A typical 3D printed ethoscope in all its beauty
The node platform provides the most up-to-date list of files to be printed and I recommend you start from there. Click the "Resources" page and you will see a list like the one below:
In this manual, I will provide instructions on how to build an ethoscope using the files versioned 1.7 and while I am confidents update will roll out quickly enough, I do not expect them to change drammaticaly.
|Name||Vendor (link)||Cat No||Price per ethoscope (£)|
|Raspberry Pi 3 B+||https://uk.farnell.com/raspberry-pi/rpi3-modbp/sbc-board-raspberry-pi-3-model/dp/2842228||2842228||33|
|Raspberry Pi Camera PiNOir V2||https://uk.farnell.com/raspberry-pi/rpi-noir-camera-board/raspberry-pi-noir-camera-board/dp/3677846?MER=TARG-MER-PLP-RECO-STM71233-2||3677846||14|
|32GB Class 10 MicroSDHC||https://uk.farnell.com/samsung/mb-mc32ga-eu/32gb-microsdhc-evo-plus-r95-w20/dp/3498612?st=32gb micro sdhc||3410189||7|
|12V Infrared LED strip||https://ledlightsworld.com/products/dc12v-smd5050-150-ir-infrared-850nm-940nm-tri-chip-flexible-led-strips-30leds-7-2w-per-meter?_pos=5&_sid=01c4f41fd&_ss=r||HK-8MM-F5050-850-15-NW-IR-12||1|
|Female 2x40 IDC socket (fits the GPIO)||https://uk.rs-online.com/web/p/idc-connectors/6257303/||625-7303||2.5|
|Female 2x3 IDC socket||https://uk.rs-online.com/web/p/idc-connectors/8323613/||832-3613||1|
|Male 2x3 IDC socket||https://uk.rs-online.com/web/p/pcb-headers/8323496/||832-3496||1|
|2 core DC cable||https://uk.rs-online.com/web/p/speaker-cable/7140313/||714-0313||0.01|
|60W USB Power supply||https://amzn.to/3eTtvPt|
|3mm opal acrylic sheet||https://www.sheetplastics.co.uk/3mm-opal-acrylic-sheet-cut-to-size.html||1|
|Heatshrink tubing (1.6mm)||https://uk.farnell.com/pro-power/13633/heatshrink-1-6mm-black-100m/dp/1008428||1008428|
|Mirror reflective A4 paper||https://amzn.to/3dVMjfm|
|6-way Ribbon cable||RS Components||693-7699||0.15|
You will not need any glue or screws to assemble the ethoscope because most parts will snap together.

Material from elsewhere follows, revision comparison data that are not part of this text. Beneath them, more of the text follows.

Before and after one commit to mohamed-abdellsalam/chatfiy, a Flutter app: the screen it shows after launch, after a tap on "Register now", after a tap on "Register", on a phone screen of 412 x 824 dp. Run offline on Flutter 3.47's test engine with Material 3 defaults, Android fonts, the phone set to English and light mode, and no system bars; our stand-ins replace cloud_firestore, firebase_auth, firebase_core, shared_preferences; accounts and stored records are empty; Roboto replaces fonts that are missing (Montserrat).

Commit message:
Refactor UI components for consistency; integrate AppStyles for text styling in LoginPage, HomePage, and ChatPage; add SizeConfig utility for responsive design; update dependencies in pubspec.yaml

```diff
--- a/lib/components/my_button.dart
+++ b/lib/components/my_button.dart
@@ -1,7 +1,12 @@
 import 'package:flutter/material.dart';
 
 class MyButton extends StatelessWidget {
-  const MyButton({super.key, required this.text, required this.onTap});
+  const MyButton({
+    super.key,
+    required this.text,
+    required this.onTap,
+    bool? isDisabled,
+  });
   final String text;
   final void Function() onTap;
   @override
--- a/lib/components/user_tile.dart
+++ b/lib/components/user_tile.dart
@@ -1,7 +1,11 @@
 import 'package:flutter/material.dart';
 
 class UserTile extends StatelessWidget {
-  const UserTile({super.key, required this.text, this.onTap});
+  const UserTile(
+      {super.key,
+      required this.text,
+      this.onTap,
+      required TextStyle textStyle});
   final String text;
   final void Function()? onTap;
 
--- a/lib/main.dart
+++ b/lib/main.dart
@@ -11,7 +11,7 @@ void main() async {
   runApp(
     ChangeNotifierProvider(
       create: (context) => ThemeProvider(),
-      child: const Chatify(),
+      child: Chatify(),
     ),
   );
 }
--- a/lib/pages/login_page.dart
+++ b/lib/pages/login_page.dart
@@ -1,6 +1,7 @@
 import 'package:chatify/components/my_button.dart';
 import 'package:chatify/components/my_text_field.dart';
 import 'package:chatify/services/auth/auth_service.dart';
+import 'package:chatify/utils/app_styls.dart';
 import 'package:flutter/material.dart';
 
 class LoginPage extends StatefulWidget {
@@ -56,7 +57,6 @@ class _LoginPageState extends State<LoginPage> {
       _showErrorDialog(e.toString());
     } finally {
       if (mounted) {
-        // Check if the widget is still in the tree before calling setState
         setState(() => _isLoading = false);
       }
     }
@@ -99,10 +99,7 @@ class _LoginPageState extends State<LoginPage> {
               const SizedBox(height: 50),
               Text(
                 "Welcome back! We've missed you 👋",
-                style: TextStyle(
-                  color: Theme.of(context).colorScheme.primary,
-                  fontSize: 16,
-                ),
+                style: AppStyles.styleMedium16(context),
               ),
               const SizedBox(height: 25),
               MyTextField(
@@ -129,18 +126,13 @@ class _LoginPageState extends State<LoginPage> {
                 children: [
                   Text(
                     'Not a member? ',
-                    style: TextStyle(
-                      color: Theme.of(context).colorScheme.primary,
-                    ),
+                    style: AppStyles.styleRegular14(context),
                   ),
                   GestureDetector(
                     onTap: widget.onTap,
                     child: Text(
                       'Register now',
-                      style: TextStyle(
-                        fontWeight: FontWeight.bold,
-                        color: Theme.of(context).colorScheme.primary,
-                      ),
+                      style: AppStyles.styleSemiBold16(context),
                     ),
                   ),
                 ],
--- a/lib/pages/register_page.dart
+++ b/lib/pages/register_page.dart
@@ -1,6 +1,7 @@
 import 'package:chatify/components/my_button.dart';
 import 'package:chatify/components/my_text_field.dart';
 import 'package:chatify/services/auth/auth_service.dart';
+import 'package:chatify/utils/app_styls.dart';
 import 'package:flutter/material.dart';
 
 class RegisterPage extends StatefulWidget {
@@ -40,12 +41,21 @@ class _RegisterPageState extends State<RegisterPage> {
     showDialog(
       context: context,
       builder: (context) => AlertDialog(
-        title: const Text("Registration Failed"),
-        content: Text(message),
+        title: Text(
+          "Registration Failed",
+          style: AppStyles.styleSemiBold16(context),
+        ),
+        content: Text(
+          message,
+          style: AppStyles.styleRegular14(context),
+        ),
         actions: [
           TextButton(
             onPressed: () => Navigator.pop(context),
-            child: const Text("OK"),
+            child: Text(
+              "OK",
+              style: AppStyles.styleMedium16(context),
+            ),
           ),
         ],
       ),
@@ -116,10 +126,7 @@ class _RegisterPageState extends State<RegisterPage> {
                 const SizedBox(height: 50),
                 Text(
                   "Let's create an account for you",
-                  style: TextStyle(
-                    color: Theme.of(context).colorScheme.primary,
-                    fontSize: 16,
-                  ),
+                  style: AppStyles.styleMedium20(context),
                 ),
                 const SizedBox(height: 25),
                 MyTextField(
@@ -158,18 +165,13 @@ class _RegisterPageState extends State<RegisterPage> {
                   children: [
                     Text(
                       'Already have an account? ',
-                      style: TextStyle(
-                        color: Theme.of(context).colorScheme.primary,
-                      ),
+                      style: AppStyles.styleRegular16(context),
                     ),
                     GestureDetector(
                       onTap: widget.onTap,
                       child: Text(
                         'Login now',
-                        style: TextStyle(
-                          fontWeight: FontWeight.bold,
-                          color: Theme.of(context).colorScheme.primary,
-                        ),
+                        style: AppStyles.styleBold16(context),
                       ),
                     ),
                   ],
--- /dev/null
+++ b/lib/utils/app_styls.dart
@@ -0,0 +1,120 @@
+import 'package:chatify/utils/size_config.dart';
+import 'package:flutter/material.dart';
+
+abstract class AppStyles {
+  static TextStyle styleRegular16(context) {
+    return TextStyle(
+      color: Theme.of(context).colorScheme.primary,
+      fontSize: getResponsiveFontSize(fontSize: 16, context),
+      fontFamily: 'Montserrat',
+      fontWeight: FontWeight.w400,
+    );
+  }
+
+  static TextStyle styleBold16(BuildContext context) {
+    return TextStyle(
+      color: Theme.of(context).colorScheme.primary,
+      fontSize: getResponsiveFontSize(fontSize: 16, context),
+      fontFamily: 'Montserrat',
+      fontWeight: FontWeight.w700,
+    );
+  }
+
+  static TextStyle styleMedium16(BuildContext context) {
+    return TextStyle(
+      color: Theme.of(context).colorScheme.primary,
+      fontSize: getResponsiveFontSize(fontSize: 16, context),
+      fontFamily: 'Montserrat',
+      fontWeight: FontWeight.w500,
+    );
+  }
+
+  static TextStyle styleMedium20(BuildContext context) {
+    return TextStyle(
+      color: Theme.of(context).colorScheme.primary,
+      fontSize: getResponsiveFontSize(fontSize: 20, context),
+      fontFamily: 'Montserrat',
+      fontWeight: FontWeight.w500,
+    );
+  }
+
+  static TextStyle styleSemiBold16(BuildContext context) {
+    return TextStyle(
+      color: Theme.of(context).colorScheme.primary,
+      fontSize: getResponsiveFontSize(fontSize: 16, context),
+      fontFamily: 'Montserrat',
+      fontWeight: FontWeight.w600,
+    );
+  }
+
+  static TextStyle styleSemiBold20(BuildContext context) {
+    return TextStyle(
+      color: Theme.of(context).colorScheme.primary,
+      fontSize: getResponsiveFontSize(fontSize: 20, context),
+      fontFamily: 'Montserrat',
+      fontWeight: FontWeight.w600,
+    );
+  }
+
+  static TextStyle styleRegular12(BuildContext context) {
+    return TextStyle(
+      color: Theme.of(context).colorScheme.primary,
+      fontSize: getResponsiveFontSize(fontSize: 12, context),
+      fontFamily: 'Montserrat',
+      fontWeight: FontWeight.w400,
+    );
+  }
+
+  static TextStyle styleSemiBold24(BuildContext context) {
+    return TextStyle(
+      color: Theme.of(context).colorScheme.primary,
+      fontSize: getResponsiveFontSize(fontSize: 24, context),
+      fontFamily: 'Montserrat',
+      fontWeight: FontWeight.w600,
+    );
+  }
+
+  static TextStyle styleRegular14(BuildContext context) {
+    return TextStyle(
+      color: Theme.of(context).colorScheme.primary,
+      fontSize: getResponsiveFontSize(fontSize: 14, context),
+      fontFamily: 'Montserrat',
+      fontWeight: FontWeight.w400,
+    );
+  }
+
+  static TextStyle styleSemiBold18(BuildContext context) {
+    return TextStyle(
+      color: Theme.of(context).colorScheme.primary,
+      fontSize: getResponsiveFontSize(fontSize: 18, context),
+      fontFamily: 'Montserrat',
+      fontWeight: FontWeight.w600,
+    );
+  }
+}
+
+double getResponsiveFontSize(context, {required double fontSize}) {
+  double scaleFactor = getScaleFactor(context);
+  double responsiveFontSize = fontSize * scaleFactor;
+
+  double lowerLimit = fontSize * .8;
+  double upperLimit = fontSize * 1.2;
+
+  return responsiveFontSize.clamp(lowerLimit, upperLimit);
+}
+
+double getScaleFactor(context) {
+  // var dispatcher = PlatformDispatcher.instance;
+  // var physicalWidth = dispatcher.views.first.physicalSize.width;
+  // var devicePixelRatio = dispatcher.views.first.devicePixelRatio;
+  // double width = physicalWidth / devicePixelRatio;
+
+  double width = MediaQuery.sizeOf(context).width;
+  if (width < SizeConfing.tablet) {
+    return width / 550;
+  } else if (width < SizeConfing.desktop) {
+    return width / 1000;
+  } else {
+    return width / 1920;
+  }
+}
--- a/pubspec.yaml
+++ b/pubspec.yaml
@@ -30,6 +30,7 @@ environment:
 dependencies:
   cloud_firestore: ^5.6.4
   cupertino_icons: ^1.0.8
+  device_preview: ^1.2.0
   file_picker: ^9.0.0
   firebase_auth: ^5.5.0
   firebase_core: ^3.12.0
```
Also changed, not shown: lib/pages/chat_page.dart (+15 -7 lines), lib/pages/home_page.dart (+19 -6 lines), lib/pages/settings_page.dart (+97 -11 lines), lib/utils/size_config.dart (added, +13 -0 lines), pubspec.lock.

You will, however, need to make some soldiering on the wires. Some sticky tack is also useful to secure components and to darkened LEDs.
Insert the camera into the camera slot, fitting the four pins inside the four appropriate holes. Make sure the camera is well positioned then secure it down by pushing the camera cover lid. The lid will click into place making sure the camera will not move during experiments

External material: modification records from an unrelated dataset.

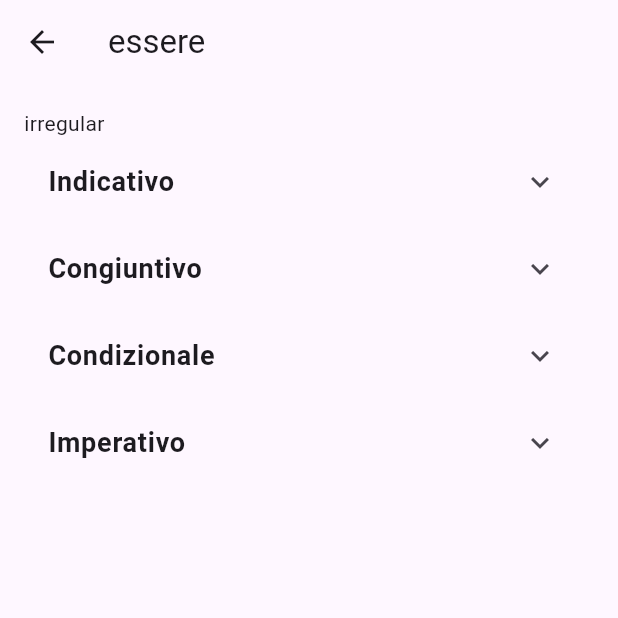
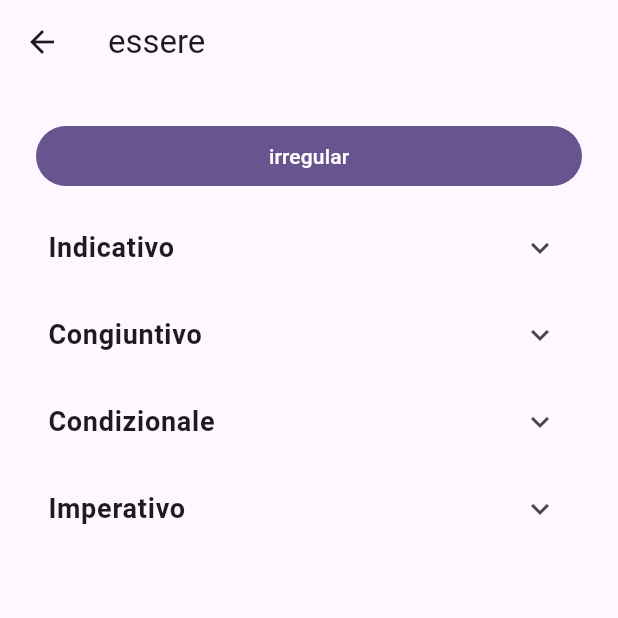
Before and after one commit to NicolasKargruber/ConiuGatto, a Flutter app: the screen it shows after launch, after a tap on "essere", on a phone screen of 412 x 824 dp, the top half of it. Run offline on Flutter 3.47's test engine with Material 3 defaults, Android fonts, the phone set to English and light mode, and no system bars.

Commit message:
[CON-13] Update conjugation table

```diff
--- a/lib/screens/verb_detail_screen.dart
+++ b/lib/screens/verb_detail_screen.dart
@@ -1,4 +1,3 @@
-import 'package:coniugatto/models/moods/indicative.dart';
 import 'package:coniugatto/screens/conjugation_table.dart';
 import 'package:flutter/material.dart';
 
@@ -16,6 +15,7 @@ class VerbDetailScreen extends StatefulWidget {
 
 class _VerbDetailScreenState extends State<VerbDetailScreen> {
   late Auxiliary selectedAuxiliary;
+  List<bool> selectedAuxiliaries = [true, false];
 
   @override
   void initState() {
@@ -31,21 +31,52 @@ class _VerbDetailScreenState extends State<VerbDetailScreen> {
         padding: const EdgeInsets.all(16.0),
         child: ListView(
           children: [
-            Text(widget.verb.regularity.name),
+
+            Padding(
+              padding: const EdgeInsets.all(8.0),
+              child: FilledButton(onPressed: (){}, child: Text(widget.verb.regularity.name)),
+            ),
 
             if(widget.verb.auxiliaries.length > 1)
-            ToggleButtons(isSelected: [true, false], children: [Text(widget.verb.auxiliaries.first.name), Text(widget.verb.auxiliaries.last.name)]),
+            Container(
+              alignment: Alignment.center,
+              padding: const EdgeInsets.all(8.0),
+              child: ToggleButtons(
+                  isSelected: selectedAuxiliaries,
+                  onPressed: (index){
+                    setState(() {
+                      selectedAuxiliary = widget.verb.auxiliaries[index];
+                      selectedAuxiliaries = [false, false];
+                      selectedAuxiliaries[index] = true;
+                    });
+                  },
+                  children: [
+                Padding(
+                padding: const EdgeInsets.all(8.0),
+                child: Text(widget.verb.auxiliaries.first.name.toUpperCase()),
+                ),
+                Padding(
+                  padding: const EdgeInsets.all(8.0),
+                  child: Text(widget.verb.auxiliaries.last.name.toUpperCase()),
+                )
+              ]),
+            ),
 
             // INDICATIVO
             ExpansionTile(
               title: Text('Indicativo', style: TextStyle(fontSize: 18, fontWeight: FontWeight.bold)),
               children: [
-                _buildTenseTile('Presente', widget.verb.indicative.present),
-                _buildTenseTile('Imperfetto', widget.verb.indicative.imperfect),
-                _buildTenseTile('Passato Prossimo', widget.verb.indicative.presentPerfect(selectedAuxiliary)),
-                _buildTenseTile('Trapassato Prossimo', widget.verb.indicative.pastPerfect(selectedAuxiliary)),
-                _buildTenseTile('Passato Remoto', widget.verb.indicative.historicalPresentPerfect),
-                _buildTenseTile('Futuro Semplice', widget.verb.indicative.future),
+                SingleChildScrollView(
+                  scrollDirection: Axis.horizontal,
+                  child: ConjugationTable(conjugatedTenses: [
+                    (label: 'Presente', conjugations: widget.verb.indicative.present),
+                    (label: 'Imperfetto', conjugations: widget.verb.indicative.imperfect),
+                    (label: 'Passato Prossimo', conjugations: widget.verb.indicative.presentPerfect(selectedAuxiliary)),
+                    (label: 'Trapassato Prossimo', conjugations: widget.verb.indicative.pastPerfect(selectedAuxiliary)),
+                    (label: 'Passato Remoto', conjugations: widget.verb.indicative.historicalPresentPerfect),
+                    (label: 'Futuro', conjugations: widget.verb.indicative.future),
+                  ]),
+                )
               ],
             ),
 
@@ -53,8 +84,13 @@ class _VerbDetailScreenState extends State<VerbDetailScreen> {
             ExpansionTile(
               title: Text('Congiuntivo', style: TextStyle(fontSize: 18, fontWeight: FontWeight.bold)),
               children: [
-                _buildTenseTile('Presente', widget.verb.subjunctive.present),
-                _buildTenseTile('Imperfetto', widget.verb.subjunctive.imperfect),
+                SingleChildScrollView(
+                  scrollDirection: Axis.horizontal,
+                  child: ConjugationTable(conjugatedTenses: [
+                    (label: 'Presente', conjugations: widget.verb.subjunctive.present),
+                    (label: 'Imperfetto', conjugations: widget.verb.subjunctive.imperfect),
+                  ]),
+                ),
               ],
             ),
 
@@ -62,7 +98,12 @@ class _VerbDetailScreenState extends State<VerbDetailScreen> {
             ExpansionTile(
               title: Text('Condizionale', style: TextStyle(fontSize: 18, fontWeight: FontWeight.bold)),
               children: [
-                _buildTenseTile('Presente', widget.verb.conditional.present),
+                SingleChildScrollView(
+                  scrollDirection: Axis.horizontal,
+                  child: ConjugationTable(conjugatedTenses: [
+                    (label: 'Presente', conjugations: widget.verb.conditional.present),
+                  ]),
+                ),
               ],
             ),
 
@@ -70,7 +111,12 @@ class _VerbDetailScreenState extends State<VerbDetailScreen> {
             ExpansionTile(
               title: Text('Imperativo', style: TextStyle(fontSize: 18, fontWeight: FontWeight.bold)),
               children: [
-                _buildTenseTile('Positivo Afirmativo', widget.verb.imperative.positive),
+                SingleChildScrollView(
+                  scrollDirection: Axis.horizontal,
+                  child: ConjugationTable(conjugatedTenses: [
+                    (label: 'Positivo', conjugations: widget.verb.imperative.positive),
+                  ]),
+                ),
               ],
             ),
           ],
@@ -78,11 +124,4 @@ class _VerbDetailScreenState extends State<VerbDetailScreen> {
       ),
     );
   }
-
-  Widget _buildTenseTile(String tenseName, Conjugations conjugations) {
-    return ExpansionTile(
-      title: Text(tenseName),
-      children: [ConjugationTable(conjugations: conjugations)],
-    );
-  }
 }
```
Also changed, not shown: lib/screens/conjugation_table.dart (+15 -12 lines).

Place the rasbperry PI on top of the camera, positioned on its four pillars and secure the other end of the ribbon cable into the PI. It's easier to insert the PI into the case without the SD card in. You can then insert the SD card once the PI is fastened inside. Use some sticky tack on the PI pillars to secure the base in place, then close the lid of the case.

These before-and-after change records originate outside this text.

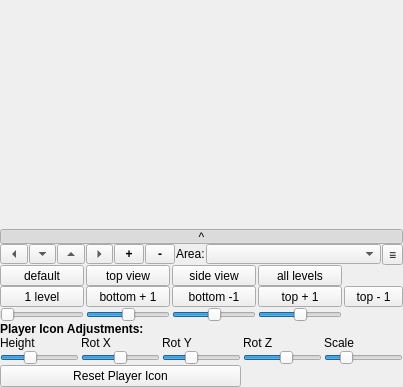
ThalynLabs/Mudlet, file src/ui/mapper.ui: the form before one commit.
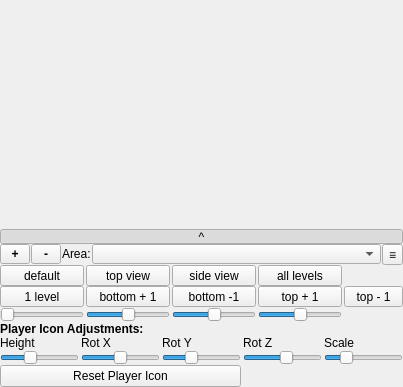
The form after the commit. Custom widgets are drawn as their Qt base class.

Commit message: Improve: Remove directional navigation buttons from mapper (#8574)

```diff
--- a/src/ui/mapper.ui
+++ b/src/ui/mapper.ui
@@ -139,14 +139,14 @@
          <item>
           <widget class="QWidget" name="widget_panControls" native="true">
            <property name="sizePolicy">
-            <sizepolicy hsizetype="Expanding" vsizetype="Fixed">
+            <sizepolicy hsizetype="Fixed" vsizetype="Fixed">
              <horstretch>0</horstretch>
              <verstretch>0</verstretch>
             </sizepolicy>
            </property>
            <property name="maximumSize">
             <size>
-             <width>200</width>
+             <width>61</width>
              <height>22</height>
             </size>
            </property>
@@ -166,165 +166,17 @@
             <property name="bottomMargin">
              <number>0</number>
             </property>
-            <item>
-             <widget class="QToolButton" name="toolButton_shiftLeft">
-              <property name="sizePolicy">
-               <sizepolicy hsizetype="Fixed" vsizetype="Fixed">
-                <horstretch>0</horstretch>
-                <verstretch>0</verstretch>
-               </sizepolicy>
-              </property>
-              <property name="minimumSize">
-               <size>
-                <width>20</width>
-                <height>20</height>
-               </size>
-              </property>
-              <property name="maximumSize">
-               <size>
-                <width>30</width>
-                <height>20</height>
-               </size>
-              </property>
-              <property name="baseSize">
-               <size>
-                <width>0</width>
-                <height>0</height>
-               </size>
-              </property>
-              <property name="text">
-               <string />
-              </property>
-              <property name="autoRepeat">
-               <bool>true</bool>
-              </property>
-              <property name="arrowType">
-               <enum>Qt::LeftArrow</enum>
-              </property>
-             </widget>
-            </item>
-            <item>
-             <widget class="QToolButton" name="toolButton_shiftUp">
-              <property name="sizePolicy">
-               <sizepolicy hsizetype="Fixed" vsizetype="Fixed">
-                <horstretch>0</horstretch>
-                <verstretch>0</verstretch>
-               </sizepolicy>
-              </property>
-              <property name="minimumSize">
-               <size>
-                <width>20</width>
-                <height>20</height>
-               </size>
-              </property>
-              <property name="maximumSize">
-               <size>
-                <width>30</width>
-                <height>20</height>
-               </size>
-              </property>
-              <property name="baseSize">
-               <size>
-                <width>0</width>
-                <height>0</height>
-               </size>
-              </property>
-              <property name="text">
-               <string />
-              </property>
-              <property name="autoRepeat">
-               <bool>true</bool>
-              </property>
-              <property name="arrowType">
-               <enum>Qt::DownArrow</enum>
-              </property>
-             </widget>
-            </item>
-            <item>
-             <widget class="QToolButton" name="toolButton_shiftDown">
-              <property name="sizePolicy">
-               <sizepolicy hsizetype="Fixed" vsizetype="Fixed">
-                <horstretch>0</horstretch>
-                <verstretch>0</verstretch>
-               </sizepolicy>
-              </property>
-              <property name="minimumSize">
-               <size>
-                <width>20</width>
-                <height>20</height>
-               </size>
-              </property>
-              <property name="maximumSize">
-               <size>
-                <width>30</width>
-                <height>20</height>
-               </size>
-              </property>
-              <property name="baseSize">
-               <size>
-                <width>0</width>
-                <height>0</height>
-               </size>
-              </property>
-              <property name="text">
-               <string />
-              </property>
-              <property name="autoRepeat">
-               <bool>true</bool>
-              </property>
-              <property name="arrowType">
-               <enum>Qt::UpArrow</enum>
-              </property>
-             </widget>
-            </item>
-            <item>
-             <widget class="QToolButton" name="toolButton_shiftRight">
-              <property name="sizePolicy">
-               <sizepolicy hsizetype="Fixed" vsizetype="Fixed">
-                <horstretch>0</horstretch>
-                <verstretch>0</verstretch>
-               </sizepolicy>
-              </property>
-              <property name="minimumSize">
-               <size>
-                <width>25</width>
-                <height>20</height>
-               </size>
-              </property>
-              <property name="maximumSize">
-               <size>
-                <width>30</width>
-                <height>20</height>
-               </size>
-              </property>
-              <property name="baseSize">
-               <size>
-                <width>0</width>
-                <height>0</height>
-               </size>
-              </property>
-              <property name="text">
-               <string />
-              </property>
-              <property name="autoRepeat">
-               <bool>true</bool>
-              </property>
-              <property name="arrowType">
-               <enum>Qt::RightArrow</enum>
-              </property>
-             </widget>
-            </item>
             <item>
              <widget class="QToolButton" name="toolButton_shiftZup">
               <property name="sizePolicy">
                <sizepolicy hsizetype="Fixed" vsizetype="Fixed">
-                <horstretch>25</horstretch>
-                <verstretch>20</verstretch>
+                <horstretch>0</horstretch>
+                <verstretch>0</verstretch>
                </sizepolicy>
               </property>
               <property name="minimumSize">
                <size>
-                <width>25</width>
+                <width>30</width>
                 <height>20</height>
                </size>
               </property>
```
Left out of the diff: 12 changed lines with no effect on the pictures. The commit also changes 2 other files.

<aside> 💡 The four external round holes around the camera found on the case are made to accommodate LEGO Technics pins. Their distance is also LEGO Technics compatible. This allows you to create LEGO plugins to insert in the base of the ethoscope PI case, for instance, to install special lights or filters.